Definition: strong and firm (in the body)
Definition: strong and firm (in the body)
Sentences Containing 'sturdy'
A young forest growing up under your meadows, and wild sumachs and blackberry vines breaking through into your cellar; sturdy pitch pines rubbing and creaking against the shingles for want of room, their roots reaching quite under the house.
In an instant he was placed in the stern sheets of the boat, between the gendarmes, while the officer stationed himself at the bow; a shove sent the boat adrift, and four sturdy oarsmen impelled it rapidly towards the Pilon.
Then, reading from his account-book as if he were repeating some devout prayer, in the middle of his delivery he raised his hand and gave him a sturdy blow on the neck, and then, with his own sword, a smart slap on the shoulder, all the while muttering between his teeth as if he was saying his prayers.
In that blessed age all things were in common; to win the daily food no labour was required of any save to stretch forth his hand and gather it from the sturdy oaks that stood generously inviting him with their sweet ripe fruit.

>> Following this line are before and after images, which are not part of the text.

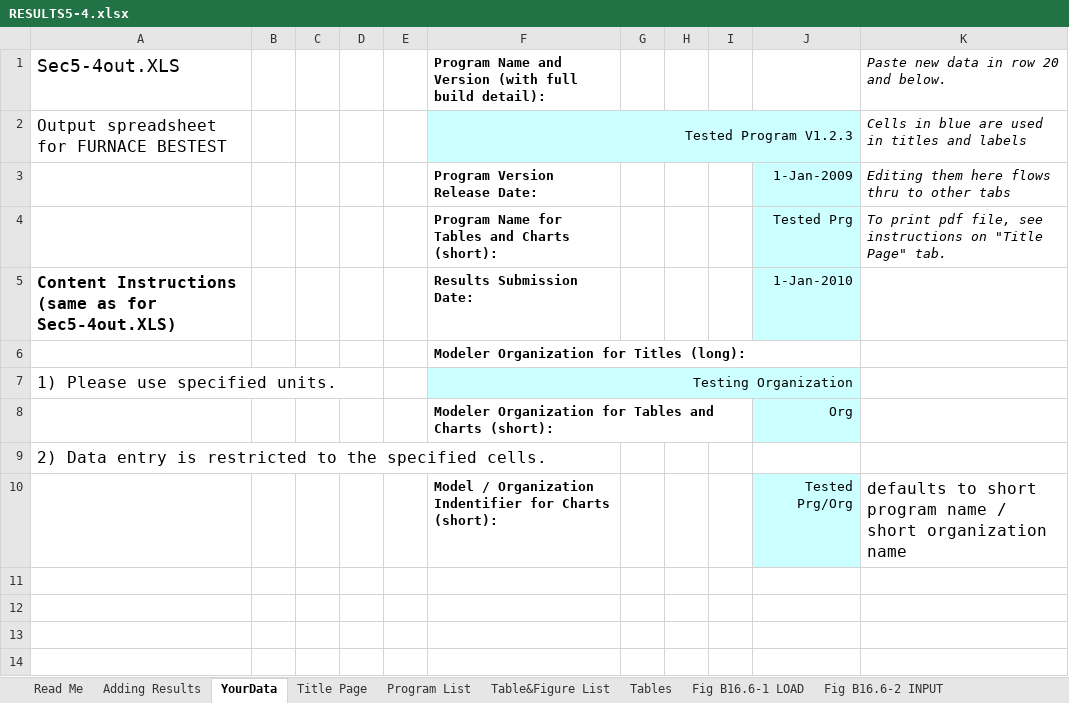
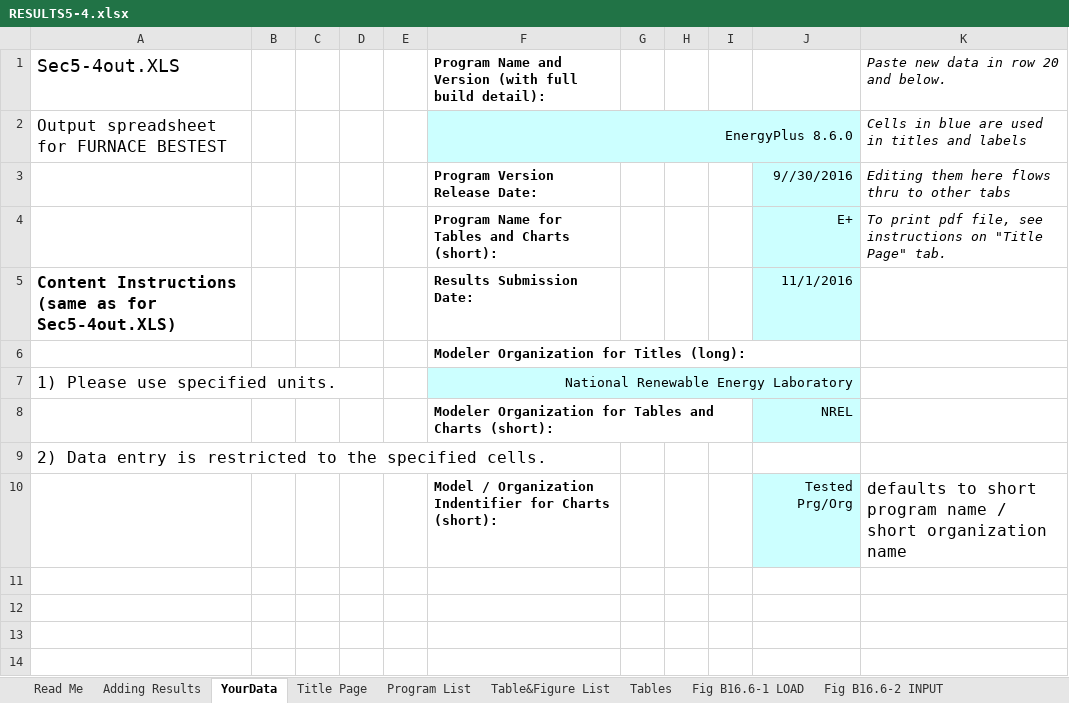
Before and after one commit to NREL/BESTEST-GSR-ARCHIVE, an Excel workbook: results/RESULTS5-4.xlsx, sheet YourData, drawn as a sheet; only a part is shown; values as stored, in another font and other column widths than the file's, no borders; the diff names each change by its address in the sheet, - before the commit and + after, or states it on an @@ line.

Commit message:
code to add general information to Excel files

```diff
--- a/results/RESULTS5-4.xlsx (sheet YourData)
+++ b/results/RESULTS5-4.xlsx (sheet YourData)
-F2: Tested Program V1.2.3
+F2: EnergyPlus 8.6.0
-J3: 1-Jan-2009
+J3: 9//30/2016
-J4: Tested Prg
+J4: E+
-J5: 1-Jan-2010
+J5: 11/1/2016
-F7: Testing Organization
+F7: National Renewable Energy Laboratory
-J8: Org
+J8: NREL
```
Also changed, not shown: results/RESULTS5-2A.xlsx, results/RESULTS5-3A.xlsx, 5 other files.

Thou must know that a certain widow, fair, young, independent, and rich, and above all free and easy, fell in love with a sturdy strapping young lay-brother; his superior came to know of it, and one day said to the worthy widow by way of brotherly remonstrance, 'I am surprised, senora, and not without good reason, that a woman of such high standing, so fair, and so rich as you are, should have fallen in love with such a mean, low, stupid fellow as So-and-so, when in this house there are so many masters, graduates, and divinity students from among whom you might choose as if they were a lot of pears, saying this one I'll take, that I won't take;' but she replied to him with great sprightliness and candour, 'My dear sir, you are very much mistaken, and your ideas are very old-fashioned, if you think that I have made a bad choice in So-and-so, fool as he seems; because for all I want with him he knows as much and more philosophy than Aristotle.'
For the reason which such persons commonly assign, and upon which they chiefly rest, is, that the labours of the mind are greater than those of the body, and that arms give employment to the body alone; as if the calling were a porter's trade, for which nothing more is required than sturdy strength; or as if, in what we who profess them call arms, there were not included acts of vigour for the execution of which high intelligence is requisite; or as if the soul of the warrior, when he has an army, or the defence of a city under his care, did not exert itself as much by mind as by body.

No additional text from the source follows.